How to complete this task -> Among the lines of the records, find all that carry the word "values" and copy them.

Data to examine ->
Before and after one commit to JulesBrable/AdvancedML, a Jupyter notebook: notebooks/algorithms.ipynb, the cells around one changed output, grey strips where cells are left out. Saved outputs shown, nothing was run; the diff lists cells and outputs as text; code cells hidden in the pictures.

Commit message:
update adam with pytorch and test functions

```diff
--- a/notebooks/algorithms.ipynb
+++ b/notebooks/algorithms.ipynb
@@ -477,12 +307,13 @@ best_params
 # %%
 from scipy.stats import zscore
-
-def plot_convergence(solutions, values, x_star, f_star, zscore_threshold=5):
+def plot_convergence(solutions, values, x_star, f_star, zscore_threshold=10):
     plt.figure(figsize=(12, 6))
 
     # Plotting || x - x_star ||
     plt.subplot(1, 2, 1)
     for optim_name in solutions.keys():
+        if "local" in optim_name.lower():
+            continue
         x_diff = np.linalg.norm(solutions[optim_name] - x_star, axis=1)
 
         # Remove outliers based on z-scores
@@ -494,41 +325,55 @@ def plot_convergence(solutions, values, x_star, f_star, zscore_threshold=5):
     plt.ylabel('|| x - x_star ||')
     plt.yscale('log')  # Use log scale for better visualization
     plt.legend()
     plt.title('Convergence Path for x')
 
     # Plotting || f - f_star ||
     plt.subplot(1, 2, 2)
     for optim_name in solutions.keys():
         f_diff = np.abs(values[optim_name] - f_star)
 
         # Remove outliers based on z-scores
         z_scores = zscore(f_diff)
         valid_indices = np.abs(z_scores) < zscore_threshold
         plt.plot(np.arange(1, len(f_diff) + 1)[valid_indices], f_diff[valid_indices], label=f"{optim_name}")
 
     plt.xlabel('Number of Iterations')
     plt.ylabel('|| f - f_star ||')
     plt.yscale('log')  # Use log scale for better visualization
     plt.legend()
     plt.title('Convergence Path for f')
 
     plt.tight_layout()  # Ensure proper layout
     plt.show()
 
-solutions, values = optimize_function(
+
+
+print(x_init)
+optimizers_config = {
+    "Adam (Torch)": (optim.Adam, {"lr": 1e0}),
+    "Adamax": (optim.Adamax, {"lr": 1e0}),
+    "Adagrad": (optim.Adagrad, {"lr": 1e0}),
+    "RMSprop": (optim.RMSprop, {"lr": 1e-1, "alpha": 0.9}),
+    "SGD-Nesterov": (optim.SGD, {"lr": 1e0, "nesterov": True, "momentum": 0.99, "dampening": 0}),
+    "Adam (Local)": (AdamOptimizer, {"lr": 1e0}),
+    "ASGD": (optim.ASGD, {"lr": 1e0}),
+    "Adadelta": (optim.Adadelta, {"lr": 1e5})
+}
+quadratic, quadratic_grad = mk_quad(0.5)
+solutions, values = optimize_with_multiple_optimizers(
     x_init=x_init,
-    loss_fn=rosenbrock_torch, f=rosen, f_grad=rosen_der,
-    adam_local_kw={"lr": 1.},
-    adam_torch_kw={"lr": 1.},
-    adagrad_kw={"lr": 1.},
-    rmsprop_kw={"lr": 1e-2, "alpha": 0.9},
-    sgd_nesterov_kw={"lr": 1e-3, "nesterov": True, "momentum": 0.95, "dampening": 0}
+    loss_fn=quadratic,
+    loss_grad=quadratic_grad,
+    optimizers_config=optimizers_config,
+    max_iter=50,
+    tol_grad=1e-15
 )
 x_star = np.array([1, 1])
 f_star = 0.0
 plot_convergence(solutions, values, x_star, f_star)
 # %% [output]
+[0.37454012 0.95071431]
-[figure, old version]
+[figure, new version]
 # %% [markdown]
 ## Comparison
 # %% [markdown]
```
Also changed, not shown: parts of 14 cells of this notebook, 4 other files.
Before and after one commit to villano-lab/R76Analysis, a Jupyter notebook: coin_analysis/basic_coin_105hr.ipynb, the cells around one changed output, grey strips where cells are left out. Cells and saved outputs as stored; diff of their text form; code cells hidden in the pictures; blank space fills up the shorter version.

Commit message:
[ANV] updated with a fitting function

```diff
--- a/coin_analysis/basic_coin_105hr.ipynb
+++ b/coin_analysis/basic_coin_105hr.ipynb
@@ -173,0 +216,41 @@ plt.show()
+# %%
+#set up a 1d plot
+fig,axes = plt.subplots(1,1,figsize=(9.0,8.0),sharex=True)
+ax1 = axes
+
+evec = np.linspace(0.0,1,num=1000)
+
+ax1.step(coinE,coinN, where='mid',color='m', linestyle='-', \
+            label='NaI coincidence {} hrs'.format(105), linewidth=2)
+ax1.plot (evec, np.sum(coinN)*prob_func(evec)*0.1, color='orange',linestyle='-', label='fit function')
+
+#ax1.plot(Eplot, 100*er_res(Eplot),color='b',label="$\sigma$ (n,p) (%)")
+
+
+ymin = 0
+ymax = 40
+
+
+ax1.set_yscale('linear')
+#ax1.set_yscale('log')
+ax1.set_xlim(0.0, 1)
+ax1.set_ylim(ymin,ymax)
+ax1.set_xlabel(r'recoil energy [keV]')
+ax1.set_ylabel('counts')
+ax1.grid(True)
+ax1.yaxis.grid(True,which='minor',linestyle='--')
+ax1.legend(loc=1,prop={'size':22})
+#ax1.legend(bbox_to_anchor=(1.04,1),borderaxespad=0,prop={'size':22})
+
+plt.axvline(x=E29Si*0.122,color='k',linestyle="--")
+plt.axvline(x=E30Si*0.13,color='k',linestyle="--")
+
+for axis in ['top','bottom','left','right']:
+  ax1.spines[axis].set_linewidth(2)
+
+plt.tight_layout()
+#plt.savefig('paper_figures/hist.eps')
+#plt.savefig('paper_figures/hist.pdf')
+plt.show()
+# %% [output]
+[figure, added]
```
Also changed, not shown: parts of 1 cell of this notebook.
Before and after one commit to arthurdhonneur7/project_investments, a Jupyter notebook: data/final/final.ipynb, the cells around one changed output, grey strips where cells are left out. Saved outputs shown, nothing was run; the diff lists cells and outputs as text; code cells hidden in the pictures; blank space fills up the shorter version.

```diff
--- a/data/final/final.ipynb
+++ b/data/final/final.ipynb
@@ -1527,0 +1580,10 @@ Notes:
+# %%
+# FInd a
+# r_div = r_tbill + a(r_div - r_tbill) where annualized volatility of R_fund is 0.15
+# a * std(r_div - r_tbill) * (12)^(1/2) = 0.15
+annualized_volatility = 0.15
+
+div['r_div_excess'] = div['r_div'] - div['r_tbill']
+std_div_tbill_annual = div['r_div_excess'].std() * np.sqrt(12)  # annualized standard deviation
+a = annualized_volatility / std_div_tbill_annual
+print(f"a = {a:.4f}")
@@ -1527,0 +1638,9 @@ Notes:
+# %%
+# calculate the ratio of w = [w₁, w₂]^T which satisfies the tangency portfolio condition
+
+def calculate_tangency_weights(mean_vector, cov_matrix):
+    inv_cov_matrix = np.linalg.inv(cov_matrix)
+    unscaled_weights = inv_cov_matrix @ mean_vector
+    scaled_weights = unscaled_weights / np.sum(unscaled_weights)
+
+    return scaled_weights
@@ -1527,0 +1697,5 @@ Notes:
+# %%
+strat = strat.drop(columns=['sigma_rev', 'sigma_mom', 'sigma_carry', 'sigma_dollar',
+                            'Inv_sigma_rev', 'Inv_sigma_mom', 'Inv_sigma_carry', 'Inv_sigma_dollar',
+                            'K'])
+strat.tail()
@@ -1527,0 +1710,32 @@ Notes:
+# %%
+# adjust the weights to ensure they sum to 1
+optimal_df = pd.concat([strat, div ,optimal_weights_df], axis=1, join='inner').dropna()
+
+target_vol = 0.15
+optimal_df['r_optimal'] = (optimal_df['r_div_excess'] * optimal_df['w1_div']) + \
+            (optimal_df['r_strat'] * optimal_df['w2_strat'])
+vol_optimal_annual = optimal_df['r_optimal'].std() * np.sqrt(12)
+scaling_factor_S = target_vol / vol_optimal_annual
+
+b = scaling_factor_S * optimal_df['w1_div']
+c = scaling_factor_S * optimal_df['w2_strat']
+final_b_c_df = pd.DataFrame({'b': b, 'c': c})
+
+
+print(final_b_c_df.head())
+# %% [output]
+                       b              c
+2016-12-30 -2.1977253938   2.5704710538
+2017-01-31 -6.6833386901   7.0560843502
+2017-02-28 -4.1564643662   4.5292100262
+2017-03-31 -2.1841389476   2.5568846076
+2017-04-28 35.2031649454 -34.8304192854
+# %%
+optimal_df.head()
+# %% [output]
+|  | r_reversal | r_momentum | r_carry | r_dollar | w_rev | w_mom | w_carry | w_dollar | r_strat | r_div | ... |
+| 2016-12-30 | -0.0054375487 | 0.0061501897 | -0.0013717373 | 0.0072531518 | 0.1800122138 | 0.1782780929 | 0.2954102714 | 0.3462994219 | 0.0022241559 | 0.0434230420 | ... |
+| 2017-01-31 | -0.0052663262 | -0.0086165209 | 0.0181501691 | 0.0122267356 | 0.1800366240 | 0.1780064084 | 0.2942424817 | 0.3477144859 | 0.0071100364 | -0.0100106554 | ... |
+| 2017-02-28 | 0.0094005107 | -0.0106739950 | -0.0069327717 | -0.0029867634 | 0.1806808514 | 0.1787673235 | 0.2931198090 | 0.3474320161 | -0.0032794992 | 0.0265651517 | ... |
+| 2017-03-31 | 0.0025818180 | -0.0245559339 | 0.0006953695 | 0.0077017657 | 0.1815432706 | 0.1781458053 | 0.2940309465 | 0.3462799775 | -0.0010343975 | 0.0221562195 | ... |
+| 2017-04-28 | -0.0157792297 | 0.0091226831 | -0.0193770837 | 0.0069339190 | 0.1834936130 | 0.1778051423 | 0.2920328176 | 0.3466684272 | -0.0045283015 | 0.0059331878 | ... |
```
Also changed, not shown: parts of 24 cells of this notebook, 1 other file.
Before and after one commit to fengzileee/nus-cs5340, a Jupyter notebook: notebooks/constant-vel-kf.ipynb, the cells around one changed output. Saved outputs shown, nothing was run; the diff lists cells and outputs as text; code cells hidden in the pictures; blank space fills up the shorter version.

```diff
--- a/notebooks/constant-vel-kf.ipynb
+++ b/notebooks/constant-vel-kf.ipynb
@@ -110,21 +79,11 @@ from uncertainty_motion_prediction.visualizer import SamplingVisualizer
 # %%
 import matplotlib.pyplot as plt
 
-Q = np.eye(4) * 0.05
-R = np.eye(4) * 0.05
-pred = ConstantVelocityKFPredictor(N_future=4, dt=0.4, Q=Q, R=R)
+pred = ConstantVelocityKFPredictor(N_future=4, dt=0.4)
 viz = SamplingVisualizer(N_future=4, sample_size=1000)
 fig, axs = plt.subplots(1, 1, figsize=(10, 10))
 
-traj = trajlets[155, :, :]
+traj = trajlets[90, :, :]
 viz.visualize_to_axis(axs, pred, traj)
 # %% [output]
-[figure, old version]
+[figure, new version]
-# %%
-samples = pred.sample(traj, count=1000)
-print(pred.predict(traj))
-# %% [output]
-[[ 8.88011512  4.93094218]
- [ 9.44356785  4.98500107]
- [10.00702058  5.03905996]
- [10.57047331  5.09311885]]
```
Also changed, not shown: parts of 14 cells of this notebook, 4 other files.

Task answer ->
-def plot_convergence(solutions, values, x_star, f_star, zscore_threshold=5):
+def plot_convergence(solutions, values, x_star, f_star, zscore_threshold=10):
@@ -494,41 +325,55 @@ def plot_convergence(solutions, values, x_star, f_star, zscore_threshold=5):
         f_diff = np.abs(values[optim_name] - f_star)
-solutions, values = optimize_function(
+solutions, values = optimize_with_multiple_optimizers(
 plot_convergence(solutions, values, x_star, f_star)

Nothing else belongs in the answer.